How to complete this task: Where does the word "Icons" occur in the data below? Copy each line that holds it.

□ □ □ □

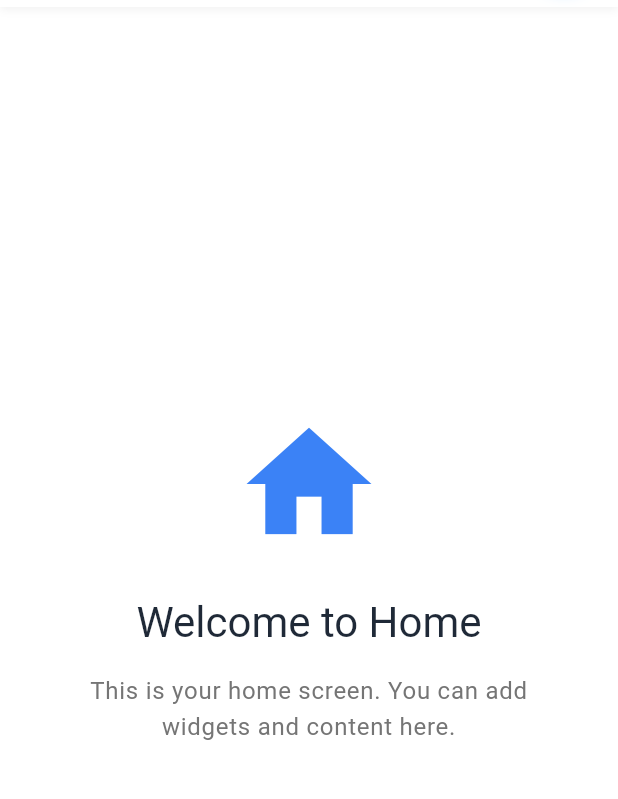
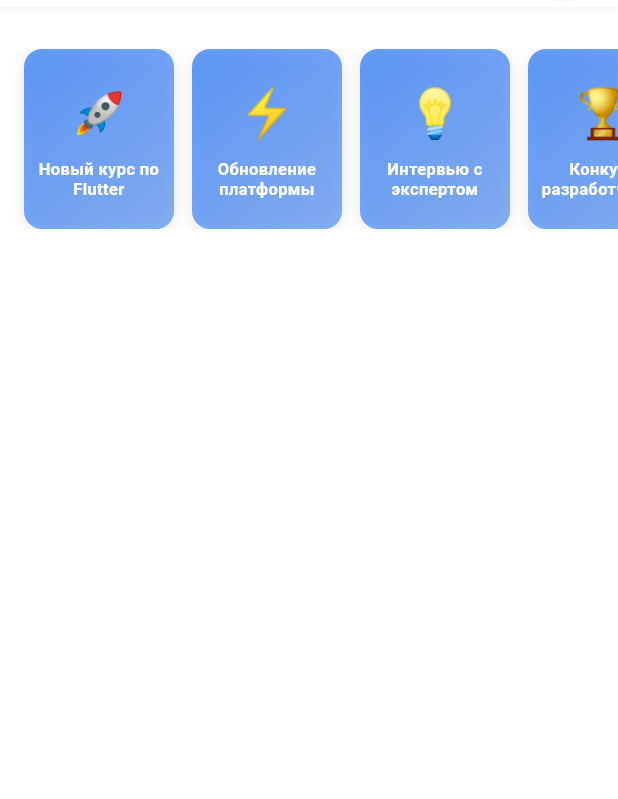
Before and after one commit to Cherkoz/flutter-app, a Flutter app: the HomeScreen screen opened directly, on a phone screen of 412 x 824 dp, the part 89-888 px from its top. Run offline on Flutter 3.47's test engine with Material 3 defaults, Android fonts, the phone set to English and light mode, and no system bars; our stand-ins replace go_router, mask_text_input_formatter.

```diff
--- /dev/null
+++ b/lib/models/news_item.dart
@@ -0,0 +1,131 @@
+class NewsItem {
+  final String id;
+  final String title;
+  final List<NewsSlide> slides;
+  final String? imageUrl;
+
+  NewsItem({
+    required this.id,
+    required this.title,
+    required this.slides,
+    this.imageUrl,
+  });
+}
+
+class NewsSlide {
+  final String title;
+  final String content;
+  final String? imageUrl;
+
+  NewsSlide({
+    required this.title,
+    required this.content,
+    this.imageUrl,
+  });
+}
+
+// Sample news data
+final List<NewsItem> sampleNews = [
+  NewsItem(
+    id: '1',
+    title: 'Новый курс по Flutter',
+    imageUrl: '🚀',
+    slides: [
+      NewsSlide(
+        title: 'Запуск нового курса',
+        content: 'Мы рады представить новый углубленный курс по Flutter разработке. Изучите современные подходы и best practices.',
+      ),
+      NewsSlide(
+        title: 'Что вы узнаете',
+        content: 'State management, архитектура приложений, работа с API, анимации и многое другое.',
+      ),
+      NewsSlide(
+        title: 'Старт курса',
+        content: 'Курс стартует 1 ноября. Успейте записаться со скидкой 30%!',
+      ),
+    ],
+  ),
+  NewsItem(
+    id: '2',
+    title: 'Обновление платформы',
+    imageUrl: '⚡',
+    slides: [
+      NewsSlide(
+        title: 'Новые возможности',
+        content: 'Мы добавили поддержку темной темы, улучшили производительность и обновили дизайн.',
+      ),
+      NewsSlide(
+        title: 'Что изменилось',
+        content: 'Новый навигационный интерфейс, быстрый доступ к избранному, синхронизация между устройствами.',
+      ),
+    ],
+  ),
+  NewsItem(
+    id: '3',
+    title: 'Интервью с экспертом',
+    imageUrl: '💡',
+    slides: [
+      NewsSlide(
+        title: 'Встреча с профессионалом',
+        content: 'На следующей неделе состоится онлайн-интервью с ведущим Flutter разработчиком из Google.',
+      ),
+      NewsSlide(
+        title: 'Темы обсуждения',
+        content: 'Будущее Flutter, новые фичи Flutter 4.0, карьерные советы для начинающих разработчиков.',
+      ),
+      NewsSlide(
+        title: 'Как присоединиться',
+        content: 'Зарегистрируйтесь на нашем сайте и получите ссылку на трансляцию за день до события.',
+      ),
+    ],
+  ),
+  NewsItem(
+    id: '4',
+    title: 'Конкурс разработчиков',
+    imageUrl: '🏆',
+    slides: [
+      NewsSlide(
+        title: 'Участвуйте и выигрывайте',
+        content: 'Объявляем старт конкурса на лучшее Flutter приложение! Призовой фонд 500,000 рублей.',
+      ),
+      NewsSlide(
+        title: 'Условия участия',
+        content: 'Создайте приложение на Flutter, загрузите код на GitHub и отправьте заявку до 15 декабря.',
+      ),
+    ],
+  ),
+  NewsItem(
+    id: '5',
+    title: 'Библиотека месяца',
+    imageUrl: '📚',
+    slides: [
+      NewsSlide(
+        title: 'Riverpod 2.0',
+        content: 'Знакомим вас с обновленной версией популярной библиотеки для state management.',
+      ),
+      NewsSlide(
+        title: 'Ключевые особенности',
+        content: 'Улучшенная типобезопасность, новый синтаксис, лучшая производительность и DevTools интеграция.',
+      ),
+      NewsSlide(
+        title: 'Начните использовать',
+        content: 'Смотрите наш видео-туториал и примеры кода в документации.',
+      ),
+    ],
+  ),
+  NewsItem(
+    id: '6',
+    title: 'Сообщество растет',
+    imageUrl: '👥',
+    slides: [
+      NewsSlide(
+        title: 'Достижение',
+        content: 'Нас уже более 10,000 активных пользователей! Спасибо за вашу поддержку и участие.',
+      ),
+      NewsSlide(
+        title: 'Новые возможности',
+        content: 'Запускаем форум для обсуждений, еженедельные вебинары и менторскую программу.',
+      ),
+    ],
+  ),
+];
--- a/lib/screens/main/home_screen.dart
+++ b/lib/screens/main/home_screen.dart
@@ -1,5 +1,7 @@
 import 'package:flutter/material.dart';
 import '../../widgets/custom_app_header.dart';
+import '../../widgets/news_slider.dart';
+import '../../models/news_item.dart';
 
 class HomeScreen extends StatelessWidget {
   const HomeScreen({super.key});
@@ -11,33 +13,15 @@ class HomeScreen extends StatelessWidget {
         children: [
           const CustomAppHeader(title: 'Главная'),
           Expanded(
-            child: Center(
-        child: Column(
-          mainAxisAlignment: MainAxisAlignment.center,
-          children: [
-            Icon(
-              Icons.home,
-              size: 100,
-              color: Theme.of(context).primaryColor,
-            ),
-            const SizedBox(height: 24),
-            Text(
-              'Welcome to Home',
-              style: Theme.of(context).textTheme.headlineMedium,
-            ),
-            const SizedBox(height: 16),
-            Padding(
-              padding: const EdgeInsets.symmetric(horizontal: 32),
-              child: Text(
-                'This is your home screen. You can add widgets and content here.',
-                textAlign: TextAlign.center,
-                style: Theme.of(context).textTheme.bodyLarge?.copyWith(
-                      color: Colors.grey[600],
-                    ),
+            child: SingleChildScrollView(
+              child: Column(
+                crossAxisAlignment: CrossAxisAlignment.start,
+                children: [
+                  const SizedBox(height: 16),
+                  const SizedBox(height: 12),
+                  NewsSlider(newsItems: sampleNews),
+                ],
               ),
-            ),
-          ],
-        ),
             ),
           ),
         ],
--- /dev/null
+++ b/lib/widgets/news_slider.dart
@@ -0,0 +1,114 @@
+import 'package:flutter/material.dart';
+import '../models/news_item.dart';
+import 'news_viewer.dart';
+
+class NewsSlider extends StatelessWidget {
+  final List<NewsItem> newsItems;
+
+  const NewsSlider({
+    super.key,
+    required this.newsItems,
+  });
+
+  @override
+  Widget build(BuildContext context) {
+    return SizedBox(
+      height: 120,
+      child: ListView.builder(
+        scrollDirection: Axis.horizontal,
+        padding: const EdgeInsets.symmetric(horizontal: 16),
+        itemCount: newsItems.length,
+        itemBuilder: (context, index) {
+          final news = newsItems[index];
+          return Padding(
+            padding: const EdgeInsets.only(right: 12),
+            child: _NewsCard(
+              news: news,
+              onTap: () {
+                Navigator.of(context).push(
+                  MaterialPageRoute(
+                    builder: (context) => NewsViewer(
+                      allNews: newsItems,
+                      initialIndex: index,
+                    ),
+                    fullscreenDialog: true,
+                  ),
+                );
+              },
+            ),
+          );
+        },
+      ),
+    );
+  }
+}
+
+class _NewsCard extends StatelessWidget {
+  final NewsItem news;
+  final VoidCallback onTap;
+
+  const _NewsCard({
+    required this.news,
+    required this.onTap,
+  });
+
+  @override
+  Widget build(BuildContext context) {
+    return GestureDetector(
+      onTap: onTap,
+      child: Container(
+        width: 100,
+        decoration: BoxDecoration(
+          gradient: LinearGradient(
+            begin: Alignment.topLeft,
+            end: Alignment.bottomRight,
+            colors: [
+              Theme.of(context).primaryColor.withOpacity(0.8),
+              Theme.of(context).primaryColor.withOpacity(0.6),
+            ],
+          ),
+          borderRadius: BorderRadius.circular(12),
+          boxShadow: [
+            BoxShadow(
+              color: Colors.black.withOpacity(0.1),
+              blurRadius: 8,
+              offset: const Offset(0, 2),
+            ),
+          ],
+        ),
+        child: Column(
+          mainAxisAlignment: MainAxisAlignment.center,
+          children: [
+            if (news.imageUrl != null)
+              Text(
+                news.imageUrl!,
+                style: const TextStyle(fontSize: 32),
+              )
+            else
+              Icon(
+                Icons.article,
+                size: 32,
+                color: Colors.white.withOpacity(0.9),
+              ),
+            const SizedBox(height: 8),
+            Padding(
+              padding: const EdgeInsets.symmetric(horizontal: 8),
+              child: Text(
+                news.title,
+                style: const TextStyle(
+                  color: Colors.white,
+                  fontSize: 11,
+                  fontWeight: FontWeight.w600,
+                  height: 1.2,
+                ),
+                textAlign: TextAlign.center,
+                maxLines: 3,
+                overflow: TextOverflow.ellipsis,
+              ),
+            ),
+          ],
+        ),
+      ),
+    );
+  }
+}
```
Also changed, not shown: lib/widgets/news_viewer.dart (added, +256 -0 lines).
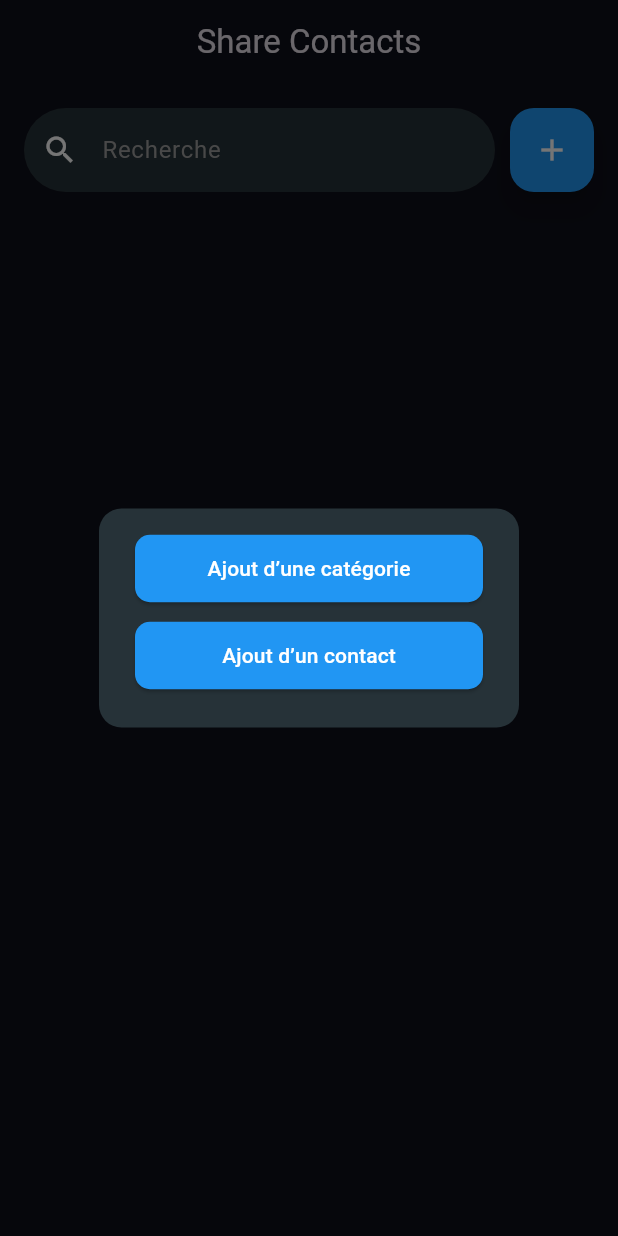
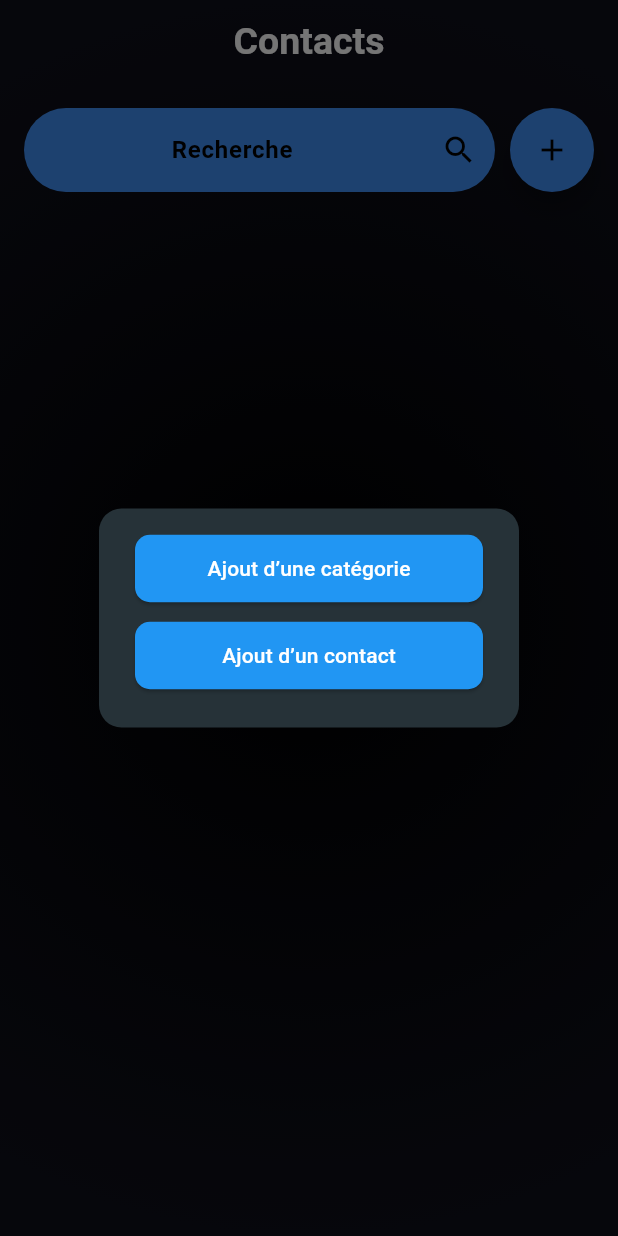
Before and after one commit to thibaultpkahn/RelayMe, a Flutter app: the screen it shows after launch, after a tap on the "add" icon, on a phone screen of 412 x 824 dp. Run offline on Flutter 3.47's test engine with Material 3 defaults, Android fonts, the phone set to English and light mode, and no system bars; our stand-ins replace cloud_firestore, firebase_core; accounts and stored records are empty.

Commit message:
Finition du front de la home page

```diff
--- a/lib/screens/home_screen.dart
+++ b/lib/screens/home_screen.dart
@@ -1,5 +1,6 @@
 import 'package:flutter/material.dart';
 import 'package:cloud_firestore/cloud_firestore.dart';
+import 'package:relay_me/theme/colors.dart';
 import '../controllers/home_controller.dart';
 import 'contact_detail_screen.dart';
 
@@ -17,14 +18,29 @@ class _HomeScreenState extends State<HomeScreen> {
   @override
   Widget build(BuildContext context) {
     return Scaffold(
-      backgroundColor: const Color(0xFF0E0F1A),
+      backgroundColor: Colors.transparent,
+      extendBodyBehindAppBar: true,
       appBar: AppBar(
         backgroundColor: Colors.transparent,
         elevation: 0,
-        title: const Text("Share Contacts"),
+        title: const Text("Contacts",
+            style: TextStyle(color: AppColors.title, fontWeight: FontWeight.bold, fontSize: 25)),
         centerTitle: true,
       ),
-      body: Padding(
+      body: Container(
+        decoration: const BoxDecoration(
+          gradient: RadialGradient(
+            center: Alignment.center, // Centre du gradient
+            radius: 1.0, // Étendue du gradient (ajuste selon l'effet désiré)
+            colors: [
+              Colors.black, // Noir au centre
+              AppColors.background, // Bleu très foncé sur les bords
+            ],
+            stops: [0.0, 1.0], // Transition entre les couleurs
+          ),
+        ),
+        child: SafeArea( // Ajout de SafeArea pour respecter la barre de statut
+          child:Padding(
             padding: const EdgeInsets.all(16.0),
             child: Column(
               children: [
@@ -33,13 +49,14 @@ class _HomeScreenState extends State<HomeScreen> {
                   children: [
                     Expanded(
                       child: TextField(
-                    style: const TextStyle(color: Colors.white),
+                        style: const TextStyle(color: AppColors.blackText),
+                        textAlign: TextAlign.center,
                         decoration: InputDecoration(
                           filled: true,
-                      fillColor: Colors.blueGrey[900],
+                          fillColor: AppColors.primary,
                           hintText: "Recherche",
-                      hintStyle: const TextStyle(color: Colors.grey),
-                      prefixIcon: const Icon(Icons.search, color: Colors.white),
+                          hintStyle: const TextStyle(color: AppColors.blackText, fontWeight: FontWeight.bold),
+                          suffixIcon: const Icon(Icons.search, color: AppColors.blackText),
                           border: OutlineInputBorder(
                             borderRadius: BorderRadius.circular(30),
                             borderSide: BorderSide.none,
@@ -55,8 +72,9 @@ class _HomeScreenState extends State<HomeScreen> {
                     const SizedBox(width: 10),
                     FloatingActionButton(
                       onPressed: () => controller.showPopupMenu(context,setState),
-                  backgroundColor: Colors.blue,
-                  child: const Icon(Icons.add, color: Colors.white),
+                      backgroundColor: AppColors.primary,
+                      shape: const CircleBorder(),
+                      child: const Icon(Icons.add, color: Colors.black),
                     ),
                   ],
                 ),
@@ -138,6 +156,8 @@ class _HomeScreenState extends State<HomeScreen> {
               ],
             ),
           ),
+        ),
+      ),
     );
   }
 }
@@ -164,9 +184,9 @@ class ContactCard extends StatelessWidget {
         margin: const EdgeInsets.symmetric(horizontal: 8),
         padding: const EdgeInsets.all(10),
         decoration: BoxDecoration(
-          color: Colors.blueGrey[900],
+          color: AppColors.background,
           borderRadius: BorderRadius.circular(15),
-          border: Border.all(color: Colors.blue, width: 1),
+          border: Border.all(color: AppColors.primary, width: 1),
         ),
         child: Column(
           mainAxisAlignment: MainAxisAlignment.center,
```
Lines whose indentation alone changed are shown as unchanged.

□ □ □ □

Response for this exercise:
-              Icons.home,
+                Icons.article,
-                      prefixIcon: const Icon(Icons.search, color: Colors.white),
+                          suffixIcon: const Icon(Icons.search, color: AppColors.blackText),
-                  child: const Icon(Icons.add, color: Colors.white),
+                      child: const Icon(Icons.add, color: Colors.black),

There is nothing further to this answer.